▸ Record extracts
---+---
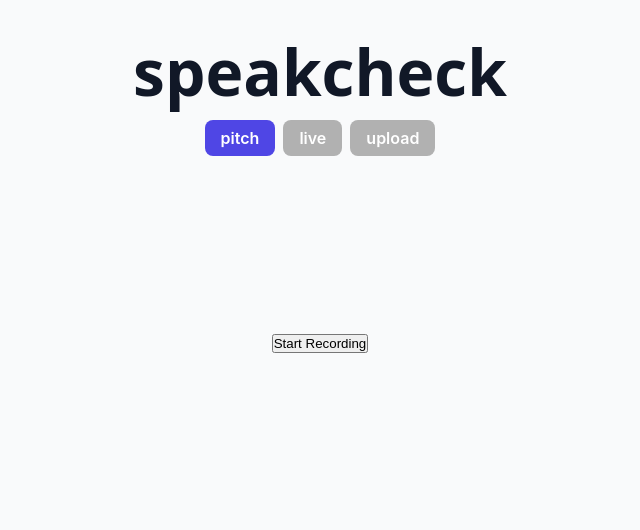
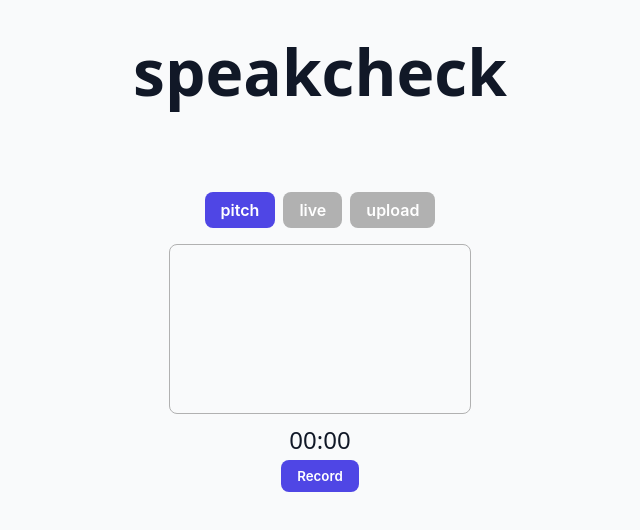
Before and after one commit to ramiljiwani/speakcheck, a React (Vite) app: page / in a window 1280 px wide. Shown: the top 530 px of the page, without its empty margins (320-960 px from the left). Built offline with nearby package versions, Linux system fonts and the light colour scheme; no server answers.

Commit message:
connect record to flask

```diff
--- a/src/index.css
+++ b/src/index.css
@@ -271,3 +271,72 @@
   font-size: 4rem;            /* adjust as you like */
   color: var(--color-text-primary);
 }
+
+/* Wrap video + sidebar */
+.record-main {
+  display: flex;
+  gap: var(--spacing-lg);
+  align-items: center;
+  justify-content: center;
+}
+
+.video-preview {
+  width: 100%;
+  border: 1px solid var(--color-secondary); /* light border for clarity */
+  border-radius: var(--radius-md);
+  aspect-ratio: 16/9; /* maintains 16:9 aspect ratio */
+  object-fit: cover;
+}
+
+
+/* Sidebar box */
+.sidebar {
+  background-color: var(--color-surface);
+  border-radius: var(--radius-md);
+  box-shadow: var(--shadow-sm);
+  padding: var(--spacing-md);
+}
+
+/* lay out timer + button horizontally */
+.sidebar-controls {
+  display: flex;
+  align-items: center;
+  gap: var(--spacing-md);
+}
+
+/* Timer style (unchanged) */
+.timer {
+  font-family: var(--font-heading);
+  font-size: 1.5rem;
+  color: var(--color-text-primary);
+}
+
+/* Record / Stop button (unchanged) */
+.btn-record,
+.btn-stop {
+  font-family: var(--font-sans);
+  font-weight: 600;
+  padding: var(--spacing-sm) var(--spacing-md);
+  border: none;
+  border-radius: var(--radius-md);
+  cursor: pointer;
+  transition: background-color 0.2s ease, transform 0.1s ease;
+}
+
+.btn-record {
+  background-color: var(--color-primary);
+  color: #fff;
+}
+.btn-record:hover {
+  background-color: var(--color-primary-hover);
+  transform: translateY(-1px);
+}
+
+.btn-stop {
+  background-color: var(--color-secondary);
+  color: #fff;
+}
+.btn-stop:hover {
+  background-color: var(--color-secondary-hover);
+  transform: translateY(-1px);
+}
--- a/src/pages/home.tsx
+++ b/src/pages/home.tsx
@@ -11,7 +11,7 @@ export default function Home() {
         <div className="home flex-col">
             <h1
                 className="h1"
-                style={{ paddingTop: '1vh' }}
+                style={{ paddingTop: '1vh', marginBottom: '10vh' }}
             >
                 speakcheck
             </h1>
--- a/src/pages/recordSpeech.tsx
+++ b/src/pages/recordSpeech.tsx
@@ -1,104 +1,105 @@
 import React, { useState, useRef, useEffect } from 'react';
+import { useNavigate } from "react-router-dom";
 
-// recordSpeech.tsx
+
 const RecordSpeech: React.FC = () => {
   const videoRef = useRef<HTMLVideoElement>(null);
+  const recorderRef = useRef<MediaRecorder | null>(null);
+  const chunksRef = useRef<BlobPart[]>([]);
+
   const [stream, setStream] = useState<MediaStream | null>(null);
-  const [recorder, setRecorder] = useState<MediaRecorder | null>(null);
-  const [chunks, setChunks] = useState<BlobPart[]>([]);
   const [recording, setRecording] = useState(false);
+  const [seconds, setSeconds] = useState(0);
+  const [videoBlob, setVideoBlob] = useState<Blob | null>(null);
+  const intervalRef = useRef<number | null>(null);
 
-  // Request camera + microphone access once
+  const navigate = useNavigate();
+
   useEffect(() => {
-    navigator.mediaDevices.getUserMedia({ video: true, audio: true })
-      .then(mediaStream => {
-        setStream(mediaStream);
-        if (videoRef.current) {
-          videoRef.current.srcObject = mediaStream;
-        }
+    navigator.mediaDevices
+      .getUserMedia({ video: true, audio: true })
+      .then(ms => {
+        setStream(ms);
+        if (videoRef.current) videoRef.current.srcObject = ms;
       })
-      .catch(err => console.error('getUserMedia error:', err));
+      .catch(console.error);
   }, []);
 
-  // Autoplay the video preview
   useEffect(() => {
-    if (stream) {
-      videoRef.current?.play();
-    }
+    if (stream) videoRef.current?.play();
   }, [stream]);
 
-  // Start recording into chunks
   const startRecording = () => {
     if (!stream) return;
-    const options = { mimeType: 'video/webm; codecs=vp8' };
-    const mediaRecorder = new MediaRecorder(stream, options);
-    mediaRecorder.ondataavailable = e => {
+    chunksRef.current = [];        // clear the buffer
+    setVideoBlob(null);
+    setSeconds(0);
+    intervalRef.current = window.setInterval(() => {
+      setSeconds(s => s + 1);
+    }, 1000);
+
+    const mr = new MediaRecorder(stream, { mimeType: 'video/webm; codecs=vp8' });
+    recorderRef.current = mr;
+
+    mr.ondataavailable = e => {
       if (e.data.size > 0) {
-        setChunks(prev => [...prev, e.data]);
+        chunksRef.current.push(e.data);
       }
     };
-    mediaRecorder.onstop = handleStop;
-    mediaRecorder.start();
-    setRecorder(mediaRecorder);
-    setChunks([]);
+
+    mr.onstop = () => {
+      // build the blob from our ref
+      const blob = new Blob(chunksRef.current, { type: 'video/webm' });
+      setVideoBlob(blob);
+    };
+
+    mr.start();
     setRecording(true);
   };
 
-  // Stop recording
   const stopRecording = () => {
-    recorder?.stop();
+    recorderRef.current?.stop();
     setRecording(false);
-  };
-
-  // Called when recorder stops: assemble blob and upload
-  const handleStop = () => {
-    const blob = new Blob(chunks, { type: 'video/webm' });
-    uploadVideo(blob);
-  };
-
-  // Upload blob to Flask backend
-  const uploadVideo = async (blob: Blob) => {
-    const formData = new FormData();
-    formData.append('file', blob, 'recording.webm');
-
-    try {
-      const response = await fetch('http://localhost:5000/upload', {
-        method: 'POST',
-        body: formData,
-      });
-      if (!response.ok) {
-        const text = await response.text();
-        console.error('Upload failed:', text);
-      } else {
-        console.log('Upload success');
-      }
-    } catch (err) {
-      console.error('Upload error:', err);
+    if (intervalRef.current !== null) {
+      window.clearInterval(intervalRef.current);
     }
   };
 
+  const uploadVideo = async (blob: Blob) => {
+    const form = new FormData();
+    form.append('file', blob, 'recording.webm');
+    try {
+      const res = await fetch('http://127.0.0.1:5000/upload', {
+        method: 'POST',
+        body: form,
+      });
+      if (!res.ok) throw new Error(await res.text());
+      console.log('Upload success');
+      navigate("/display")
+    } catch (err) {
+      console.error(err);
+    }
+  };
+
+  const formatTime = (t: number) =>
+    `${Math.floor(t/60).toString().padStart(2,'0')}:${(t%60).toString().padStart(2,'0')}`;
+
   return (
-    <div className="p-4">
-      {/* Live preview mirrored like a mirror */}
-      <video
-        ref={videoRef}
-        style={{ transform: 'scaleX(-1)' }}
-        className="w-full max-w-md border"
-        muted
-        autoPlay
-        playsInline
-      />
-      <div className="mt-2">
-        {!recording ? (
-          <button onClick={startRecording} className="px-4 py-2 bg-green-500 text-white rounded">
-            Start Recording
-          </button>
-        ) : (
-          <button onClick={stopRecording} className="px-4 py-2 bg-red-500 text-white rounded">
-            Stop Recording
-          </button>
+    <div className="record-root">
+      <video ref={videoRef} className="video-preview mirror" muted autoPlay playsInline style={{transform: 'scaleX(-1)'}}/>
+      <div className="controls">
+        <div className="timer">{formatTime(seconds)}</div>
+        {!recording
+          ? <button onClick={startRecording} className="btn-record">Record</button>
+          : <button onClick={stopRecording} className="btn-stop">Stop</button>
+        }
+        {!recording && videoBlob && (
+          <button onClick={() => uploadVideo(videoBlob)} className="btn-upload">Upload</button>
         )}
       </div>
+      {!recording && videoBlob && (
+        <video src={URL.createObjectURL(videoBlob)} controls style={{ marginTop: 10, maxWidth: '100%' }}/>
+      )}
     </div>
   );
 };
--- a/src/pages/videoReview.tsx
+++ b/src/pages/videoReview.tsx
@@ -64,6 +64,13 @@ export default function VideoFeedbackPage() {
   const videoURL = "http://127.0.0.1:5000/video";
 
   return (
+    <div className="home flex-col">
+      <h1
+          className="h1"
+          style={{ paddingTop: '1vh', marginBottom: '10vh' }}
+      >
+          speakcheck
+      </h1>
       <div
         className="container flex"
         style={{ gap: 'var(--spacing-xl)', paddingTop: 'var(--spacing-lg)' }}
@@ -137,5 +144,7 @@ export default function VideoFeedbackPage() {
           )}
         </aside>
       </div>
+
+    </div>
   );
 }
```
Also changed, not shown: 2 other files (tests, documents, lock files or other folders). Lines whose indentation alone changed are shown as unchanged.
---+---
▸ Task directions
If the word "await" appears in a line above, copy that line.

▸ Exercise output
-      const response = await fetch('http://localhost:5000/upload', {
-        const text = await response.text();
+      const res = await fetch('http://127.0.0.1:5000/upload', {
+      if (!res.ok) throw new Error(await res.text());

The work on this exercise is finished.